§ DESCRIPTION OF THE TASK
Your task is to copy every line of the entries that holds the word "content".
^^^^
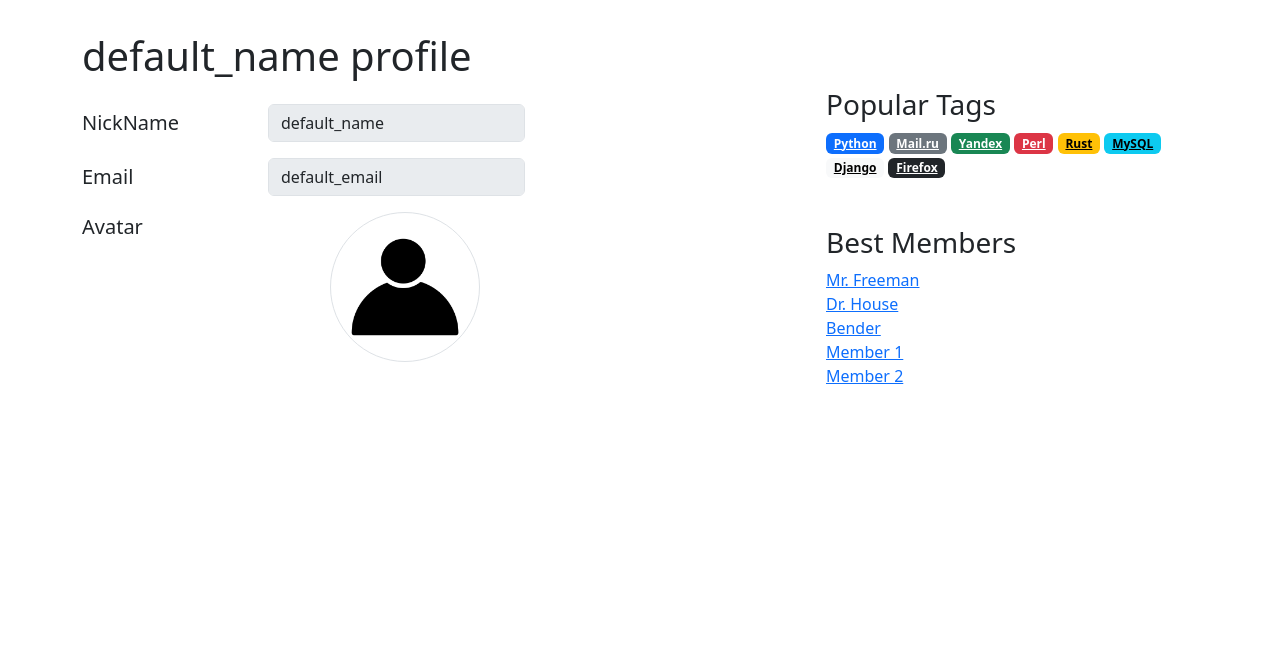
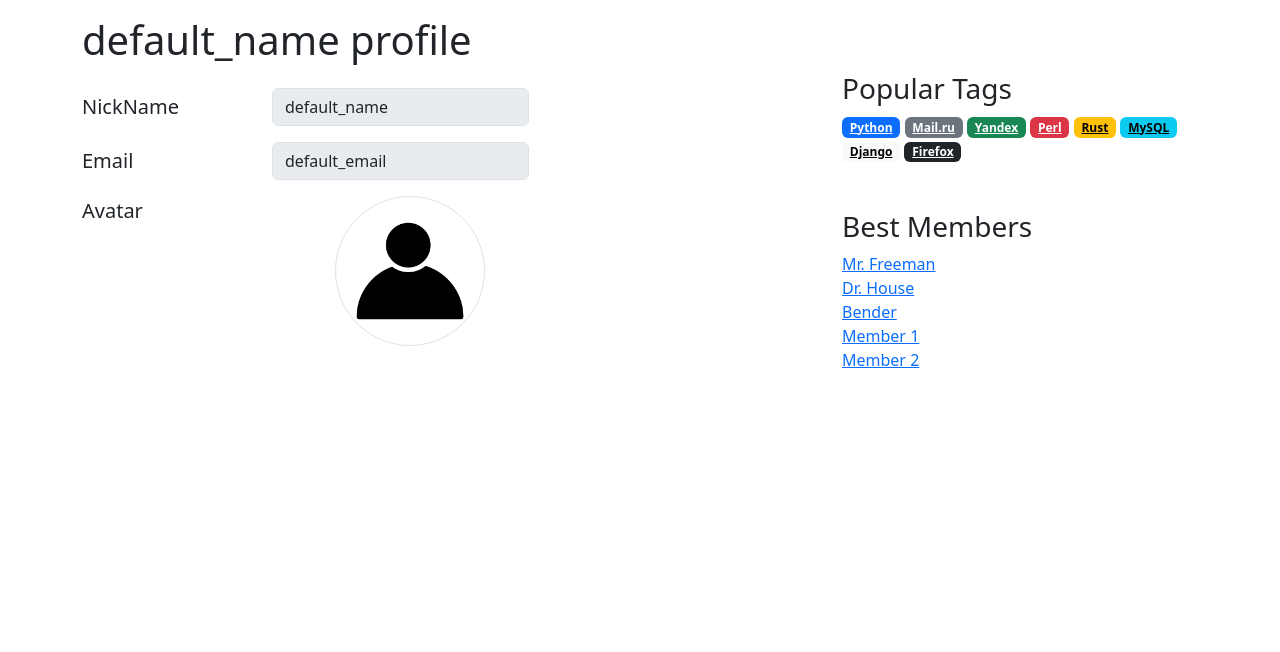
Before and after one commit to JolyBI3ll/TP2024SPRING_WEB, a Django app: page /member/1 in a window 1280 px wide. Shown: the part 76-728 px from the top of the page. Run offline with Django 5.2, Linux system fonts and the light colour scheme.

Commit message:
Changes DZ2 Member

```diff
--- a/askme_mamou/templates/member.html
+++ b/askme_mamou/templates/member.html
@@ -2,7 +2,6 @@
 {% load static %}
 
 {% block content %}
-<div class="row mt-3">
     <h1>{{ member.name }} profile</h1>
     <!--Форма-->
     <div class="col-8 mt-3">
@@ -48,5 +47,4 @@
             </fieldset>
         </form>
     </div>
-
-    {% endblock content %}
+{% endblock content %}
```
^^^^
§ REPLY
 {% block content %}
-    {% endblock content %}
+{% endblock content %}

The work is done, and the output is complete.